There are two assets you can own on the internet: your website and your email list. Email is an especially valuable channel because it can directly influence the three main levers of growth: increasing the total number of customers (C), increasing the total number of purchases per customer (purchase frequency, or F), and increasing average order value (AOV). If you need a crash course on all things email marketing, be sure to check out this article.
Marketing reads for driving sustainable growth
“Do things that don’t scale” is excellent advice—until you need to scale. Once you’ve covered the essentials and have started driving a few sales per day, it’s time to start thinking about how you’ll scale your acquisition efforts while keeping costs down. Also, now that you have a few customers, wholly new forms of marketing (and remarketing) are available to you.
Scaling your Facebook advertising means increasing your ad spend while maintaining a positive return. It sounds simple, but it isn’t always so easy. Typically, successfully scaling your results on Facebook from $50 to $5,000 will require you to expand your audience, build your funnel, increase your overall budget, and develop new creative.
You’ve seen those statistics.

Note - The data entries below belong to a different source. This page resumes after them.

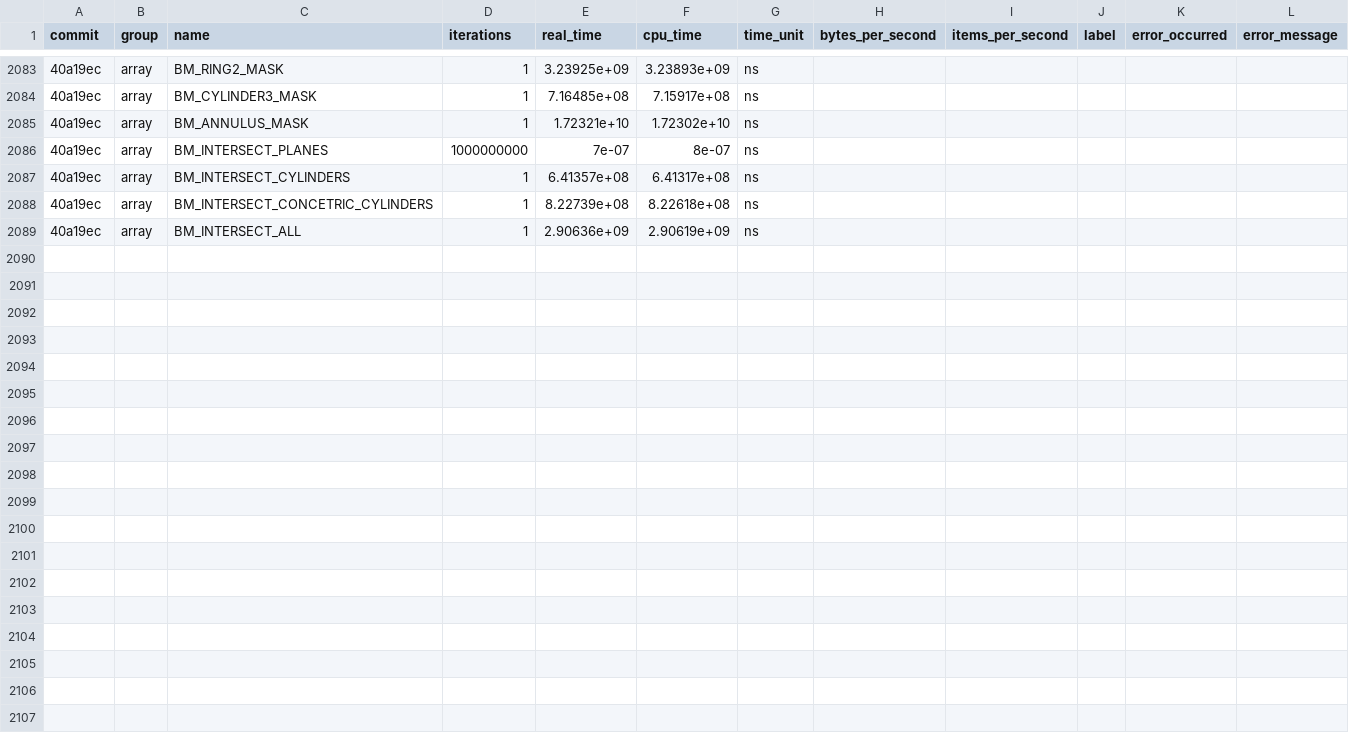
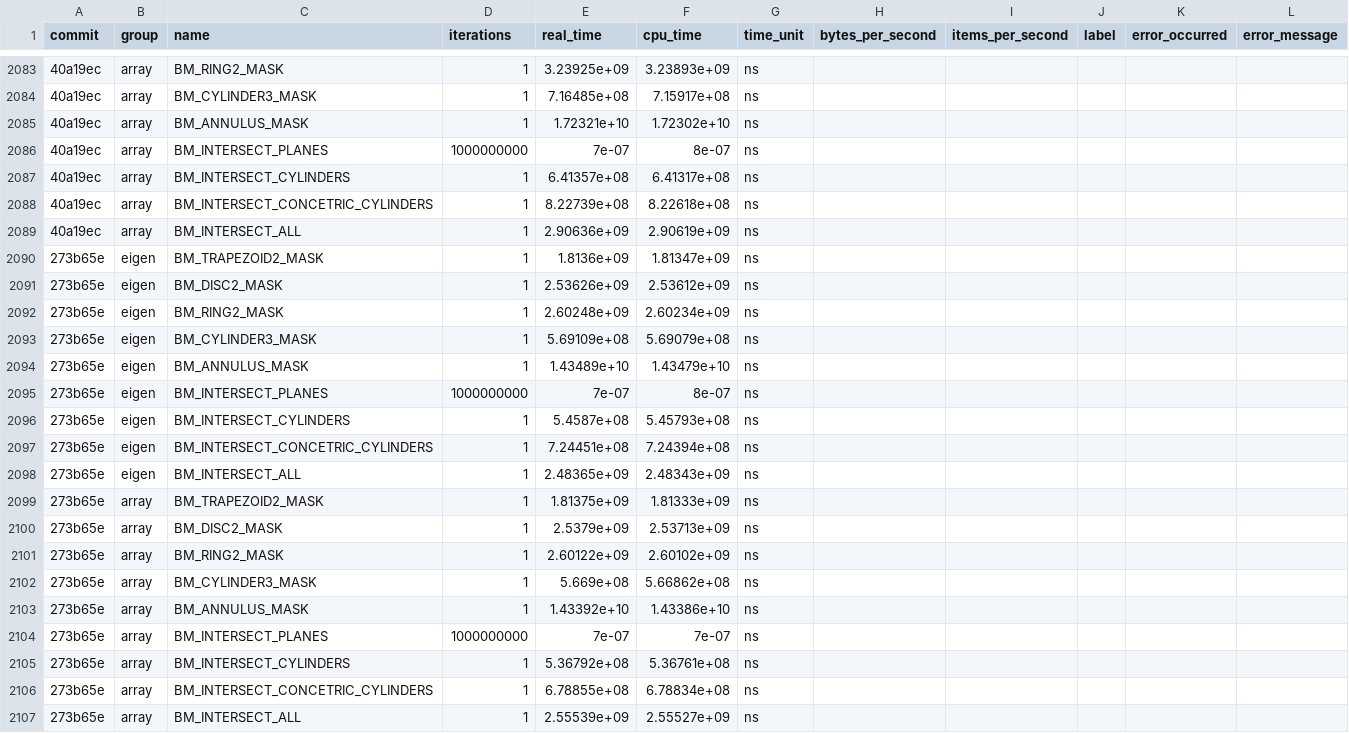
Before and after one commit to acts-project/detray, a CSV file: archive/benchmarks/benchmarks_history.csv, drawn as a sheet; only a part is shown, gaps mark what is left out; the diff names each change by its address in the sheet, - before the commit and + after, or states it on an @@ line.

```diff
--- a/archive/benchmarks/benchmarks_history.csv
+++ b/archive/benchmarks/benchmarks_history.csv
+row 2090: 273b65e | eigen | BM_TRAPEZOID2_MASK | 1 | 1.8136e+09 | 1.81347e+09 | ns
+row 2091: 273b65e | eigen | BM_DISC2_MASK | 1 | 2.53626e+09 | 2.53612e+09 | ns
+row 2092: 273b65e | eigen | BM_RING2_MASK | 1 | 2.60248e+09 | 2.60234e+09 | ns
+row 2093: 273b65e | eigen | BM_CYLINDER3_MASK | 1 | 5.69109e+08 | 5.69079e+08 | ns
+row 2094: 273b65e | eigen | BM_ANNULUS_MASK | 1 | 1.43489e+10 | 1.43479e+10 | ns
+row 2095: 273b65e | eigen | BM_INTERSECT_PLANES | 1000000000 | 7e-07 | 8e-07 | ns
+row 2096: 273b65e | eigen | BM_INTERSECT_CYLINDERS | 1 | 5.4587e+08 | 5.45793e+08 | ns
+row 2097: 273b65e | eigen | BM_INTERSECT_CONCETRIC_CYLINDERS | 1 | 7.24451e+08 | 7.24394e+08 | ns
+row 2098: 273b65e | eigen | BM_INTERSECT_ALL | 1 | 2.48365e+09 | 2.48343e+09 | ns
+row 2099: 273b65e | array | BM_TRAPEZOID2_MASK | 1 | 1.81375e+09 | 1.81333e+09 | ns
+row 2100: 273b65e | array | BM_DISC2_MASK | 1 | 2.5379e+09 | 2.53713e+09 | ns
+row 2101: 273b65e | array | BM_RING2_MASK | 1 | 2.60122e+09 | 2.60102e+09 | ns
+row 2102: 273b65e | array | BM_CYLINDER3_MASK | 1 | 5.669e+08 | 5.66862e+08 | ns
+row 2103: 273b65e | array | BM_ANNULUS_MASK | 1 | 1.43392e+10 | 1.43386e+10 | ns
+row 2104: 273b65e | array | BM_INTERSECT_PLANES | 1000000000 | 7e-07 | 7e-07 | ns
+row 2105: 273b65e | array | BM_INTERSECT_CYLINDERS | 1 | 5.36792e+08 | 5.36761e+08 | ns
+row 2106: 273b65e | array | BM_INTERSECT_CONCETRIC_CYLINDERS | 1 | 6.78855e+08 | 6.78834e+08 | ns
+row 2107: 273b65e | array | BM_INTERSECT_ALL | 1 | 2.55539e+09 | 2.55527e+09 | ns
```
Also changed, not shown: 9 other files.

It’s cheaper to retain a current customer than it is to find new customers. What you may not know is that a retention strategy is never one-size-fits-all. There’s a right and wrong time to lean into retention, and there are strategies that work best at different stages of business growth. In this article, we’ll share how retention marketing fits your product (and business), along with the top five strategies to consider.
When a visitor lands on your website, there’s a sequence of events that you’d probably like them to complete before leaving. Naturally, not every visitor will make it all the way through to the end of the journey. On average, only 2% of website visitors end up making a purchase. With sequential retargeting on Facebook, you can ensure visitors who stopped by your website and left see a variety of ads as they move through the funnel, increasing your chances of converting them.
Welcome to Google Ads, one of the most misunderstood platforms for paid advertising. To get a firm grasp of this channel, you must understand the ad types available to you, as well as their individual strengths and weaknesses. In this marketing guide, we’ll share the essential terminology to know, along with what you can realistically expect from each campaign type.
Lifecycle emails are so effective because they can be based on behavior—once your customer takes a specific action, you can send them a context-relevant message through email. And there are some heavy-hitting campaigns in this category, including abandoned cart emails, win-back sequences, and re-engagement emails. Schedule once and prepare for revenue.
Along the path to conversion, your customers will encounter many touchpoints with your brand. Do you know which of those touchpoints have the greatest influence in closing the sale? Marketing attribution can help you peer through the fog and learn more about what’s really working and what isn’t. Before you can learn what’s working, you have to learn how things work, and understanding attribution helps you do exactly that.